■ **Prompt**
Each line of the records below that contains "json" needs to be copied.

■ **Data to use**

=== Begin Enclosure ===

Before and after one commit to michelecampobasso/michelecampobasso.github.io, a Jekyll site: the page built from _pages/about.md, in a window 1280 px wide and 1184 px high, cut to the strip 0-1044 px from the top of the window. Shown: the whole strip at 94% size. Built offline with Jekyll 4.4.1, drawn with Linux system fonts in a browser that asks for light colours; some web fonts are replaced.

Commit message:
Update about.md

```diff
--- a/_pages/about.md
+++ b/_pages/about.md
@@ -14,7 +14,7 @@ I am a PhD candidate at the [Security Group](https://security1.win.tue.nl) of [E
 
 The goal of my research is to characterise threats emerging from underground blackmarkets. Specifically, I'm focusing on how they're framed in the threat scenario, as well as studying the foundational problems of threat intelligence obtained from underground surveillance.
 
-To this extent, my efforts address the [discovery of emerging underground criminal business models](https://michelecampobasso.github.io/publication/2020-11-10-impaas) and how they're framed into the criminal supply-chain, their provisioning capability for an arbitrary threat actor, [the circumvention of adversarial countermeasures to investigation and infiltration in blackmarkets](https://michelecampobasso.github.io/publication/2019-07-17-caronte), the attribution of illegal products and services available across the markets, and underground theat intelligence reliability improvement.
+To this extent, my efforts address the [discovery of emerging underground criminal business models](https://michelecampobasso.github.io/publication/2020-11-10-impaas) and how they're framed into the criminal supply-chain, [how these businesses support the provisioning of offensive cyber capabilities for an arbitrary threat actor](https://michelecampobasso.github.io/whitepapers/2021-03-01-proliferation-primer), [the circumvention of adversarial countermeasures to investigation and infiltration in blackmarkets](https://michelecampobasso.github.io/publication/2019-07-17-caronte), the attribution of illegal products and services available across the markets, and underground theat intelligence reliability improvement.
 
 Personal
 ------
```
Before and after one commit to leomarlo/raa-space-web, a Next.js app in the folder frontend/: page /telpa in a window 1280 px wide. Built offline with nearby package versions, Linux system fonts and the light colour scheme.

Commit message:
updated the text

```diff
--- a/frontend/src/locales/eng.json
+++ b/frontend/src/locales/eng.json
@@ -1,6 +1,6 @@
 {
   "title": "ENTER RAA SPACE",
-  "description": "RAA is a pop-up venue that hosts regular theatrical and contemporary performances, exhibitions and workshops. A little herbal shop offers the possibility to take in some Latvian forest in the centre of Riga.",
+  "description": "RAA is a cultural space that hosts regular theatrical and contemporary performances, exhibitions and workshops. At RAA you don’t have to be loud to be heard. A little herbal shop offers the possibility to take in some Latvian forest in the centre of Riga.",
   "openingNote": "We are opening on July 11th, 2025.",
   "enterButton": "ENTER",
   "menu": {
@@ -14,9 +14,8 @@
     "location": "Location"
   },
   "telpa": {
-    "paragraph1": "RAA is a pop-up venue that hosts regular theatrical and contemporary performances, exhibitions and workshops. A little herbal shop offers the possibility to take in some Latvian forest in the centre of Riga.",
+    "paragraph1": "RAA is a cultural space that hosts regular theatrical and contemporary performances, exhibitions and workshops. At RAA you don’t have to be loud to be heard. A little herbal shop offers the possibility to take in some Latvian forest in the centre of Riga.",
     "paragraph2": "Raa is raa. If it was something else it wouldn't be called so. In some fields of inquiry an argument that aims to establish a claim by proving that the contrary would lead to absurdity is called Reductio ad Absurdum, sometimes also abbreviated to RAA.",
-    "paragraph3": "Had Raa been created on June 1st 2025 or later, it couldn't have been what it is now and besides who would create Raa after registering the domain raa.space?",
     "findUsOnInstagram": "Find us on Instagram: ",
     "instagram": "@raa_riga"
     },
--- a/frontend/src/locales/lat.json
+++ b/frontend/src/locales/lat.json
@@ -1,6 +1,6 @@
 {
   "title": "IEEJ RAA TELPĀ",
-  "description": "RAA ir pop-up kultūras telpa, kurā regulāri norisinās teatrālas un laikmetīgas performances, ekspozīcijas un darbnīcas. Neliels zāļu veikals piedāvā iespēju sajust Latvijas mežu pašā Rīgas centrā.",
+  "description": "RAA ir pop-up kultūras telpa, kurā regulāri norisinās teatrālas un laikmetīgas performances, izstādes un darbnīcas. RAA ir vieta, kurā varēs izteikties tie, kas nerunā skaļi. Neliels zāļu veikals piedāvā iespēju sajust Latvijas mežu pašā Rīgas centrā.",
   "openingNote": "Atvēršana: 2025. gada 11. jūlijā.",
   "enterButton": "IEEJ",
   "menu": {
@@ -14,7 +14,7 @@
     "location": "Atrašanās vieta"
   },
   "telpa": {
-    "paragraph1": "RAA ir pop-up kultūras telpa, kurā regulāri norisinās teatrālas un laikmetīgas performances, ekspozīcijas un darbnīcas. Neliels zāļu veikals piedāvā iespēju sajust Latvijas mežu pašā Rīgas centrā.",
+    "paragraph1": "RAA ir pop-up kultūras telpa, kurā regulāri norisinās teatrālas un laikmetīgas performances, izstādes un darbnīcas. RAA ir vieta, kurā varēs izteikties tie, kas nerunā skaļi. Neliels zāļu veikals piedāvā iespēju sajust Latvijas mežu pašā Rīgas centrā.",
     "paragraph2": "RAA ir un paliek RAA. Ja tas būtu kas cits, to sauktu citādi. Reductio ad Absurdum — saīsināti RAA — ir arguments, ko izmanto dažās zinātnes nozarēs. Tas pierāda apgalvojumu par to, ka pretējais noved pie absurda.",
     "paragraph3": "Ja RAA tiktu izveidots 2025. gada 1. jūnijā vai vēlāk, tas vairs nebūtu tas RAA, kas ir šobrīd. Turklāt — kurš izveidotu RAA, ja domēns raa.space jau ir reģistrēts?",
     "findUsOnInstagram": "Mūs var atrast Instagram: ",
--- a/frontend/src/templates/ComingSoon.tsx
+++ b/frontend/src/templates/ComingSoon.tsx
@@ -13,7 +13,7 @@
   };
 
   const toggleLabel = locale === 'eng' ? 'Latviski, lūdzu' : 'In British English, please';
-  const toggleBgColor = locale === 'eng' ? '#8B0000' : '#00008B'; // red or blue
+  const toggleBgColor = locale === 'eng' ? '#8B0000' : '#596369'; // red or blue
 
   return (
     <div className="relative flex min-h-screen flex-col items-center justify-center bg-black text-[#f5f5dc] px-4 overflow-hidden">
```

=== End Enclosure ===

■ **Exercise response**
--- a/frontend/src/locales/eng.json
+++ b/frontend/src/locales/eng.json
--- a/frontend/src/locales/lat.json
+++ b/frontend/src/locales/lat.json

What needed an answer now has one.